Professional genealogist, Claire Bettag, offers four lectures focusing on lesser-used, but invaluable resources - specifically federal land records and "gov docs."
Lectures being presented are:
1. NARA at your Fingertips
2. Federal Land Records
3. Bounty-Land Records
4. Government documents and The U.S. Serial Set (published by the U.S. Government Printing Office)
For further information or to register online, e-mail Chris at firstname.lastname@example.org.
Whether you are a genealogist, historian, or student, this series of talk will help you enhance your research skills, learn about new documents and how they can help your search, and may even help provide you with ideas and topics for everything from a family history to a PhD dissertation.
Brief Interview with Dr. Spencer Wells at rootstech 2014

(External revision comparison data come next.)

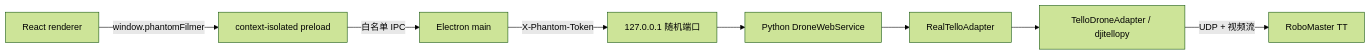
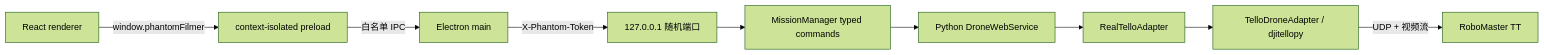
Before and after one commit to player-Muteki/PhantomFilmer: the diagram in docs/07-桌面端架构与安全边界.md, drawn with Mermaid (forest theme). The commit also changed other lines of this file and 17 other files, not shown here.

````diff
--- a/docs/07-桌面端架构与安全边界.md
+++ b/docs/07-桌面端架构与安全边界.md
@@ -24,10 +24,11 @@
 ```mermaid
 flowchart LR
     UI[React renderer] -->|window.phantomFilmer| PRELOAD[context-isolated preload]
     PRELOAD -->|白名单 IPC| MAIN[Electron main]
     MAIN -->|X-Phantom-Token| HTTP[127.0.0.1 随机端口]
-    HTTP --> SERVICE[Python DroneWebService]
+    HTTP --> MANAGER[MissionManager typed commands]
+    MANAGER --> SERVICE[Python DroneWebService]
     SERVICE --> ADAPTER[RealTelloAdapter]
     ADAPTER --> TELLO[TelloDroneAdapter / djitellopy]
     TELLO -->|UDP + 视频流| AIRCRAFT[RoboMaster TT]
 ```
````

I first learned of the work of Spencer Wells when his PBS series, The Journey of Man, was shown in the UK. I was fascinated by the way DNA could be used to tell the story of human migration. So, I was excited to see that his keynote address delivered at rootstech 2014 was available for viewing online. What I didn't realized that the video also included an opening sequence and a keynote talk by Judy Russell, the Legal Genealogist. You can watch it all here. The animation sequence was well done and added a nice, profession touch. It is difficult to tell whether it represents several branches of one family or simply many families - it spans centuries, but the same red book is written in and held by all the immigrants portrayed. A discerning eye will notice that the first family is an English one who adopted the Protestant faith and left Europe to flee religious persecution. The next sequence is of a family travelling across a very stormy Atlantic. There is farming family and what seems to be a pioneer woman with a baby. There is a 20th century wedding. The final segment is of a worried looking couple with a young child on a train, possibly fleeing from their home. The sequence closed with the tag, "Every family has a story. What's Yours?" I don't doubt that every family has a story; but the stories shown here, with the possible exception of the family on the train, are representative of only a few Northern European immigrant groups. In light of genealogy's early association with "whiteness" as discussed by Gregory Rodriguez, such a depiction of the American immigration story is disheartening. I have met Judy Russell and enjoy listening to her speak. This talk, however, I did not really care for. It's a wide ranging keynote but the primary topics were the Genealogical Proof Standard and Oral History. She talks about "deliberately and accurately" handing down oral histories so that they can be preserved for future generations. Oh and then verified by using the Genealogical Proof Standard. But people only pass down what is important to them, what defines them as a people or a family. Where your grandfather learned to swim may not be important to anyone, so nobody talks about and it gets forgotten. However, other things may be remembered. She provides two examples of family histories that were deliberately passed down in her family. However, one of them probably wasn't. It had the sound of something that at worst had been created so that the family sounded authentically American or at best was badly researched. Spence Wells, Explorer-in-Residence at National Geographic, gives an excellent introduction to population genetics, DNA research, and Deep Ancestry. If you don't know anything about them, this will get you up to speed in about 30 minutes. He speaks about the Genographic Project and the rates of public participation, which mirror the increasing interest in consumer DNA testing. He also discusses the grants given to indigenous people who are such an important part of the project. Since these groups have occupied the same territory, sometimes for centuries, they provide the geographic anchor to the Genographic Project. The two speakers provide an interesting contrast. Judy Russell is concerned about losing snippets of family history, like what was your grandmothers favorite toy, in three generations. Spencer Wells is concerned with entire indigenous cultures and languages that face extinction within one or two generations. You can view other talks from rootstech 2014 here. The only other one I've seen is the talk on iPads by Lisa Louis Cooke; it made me want an iPad even more than before.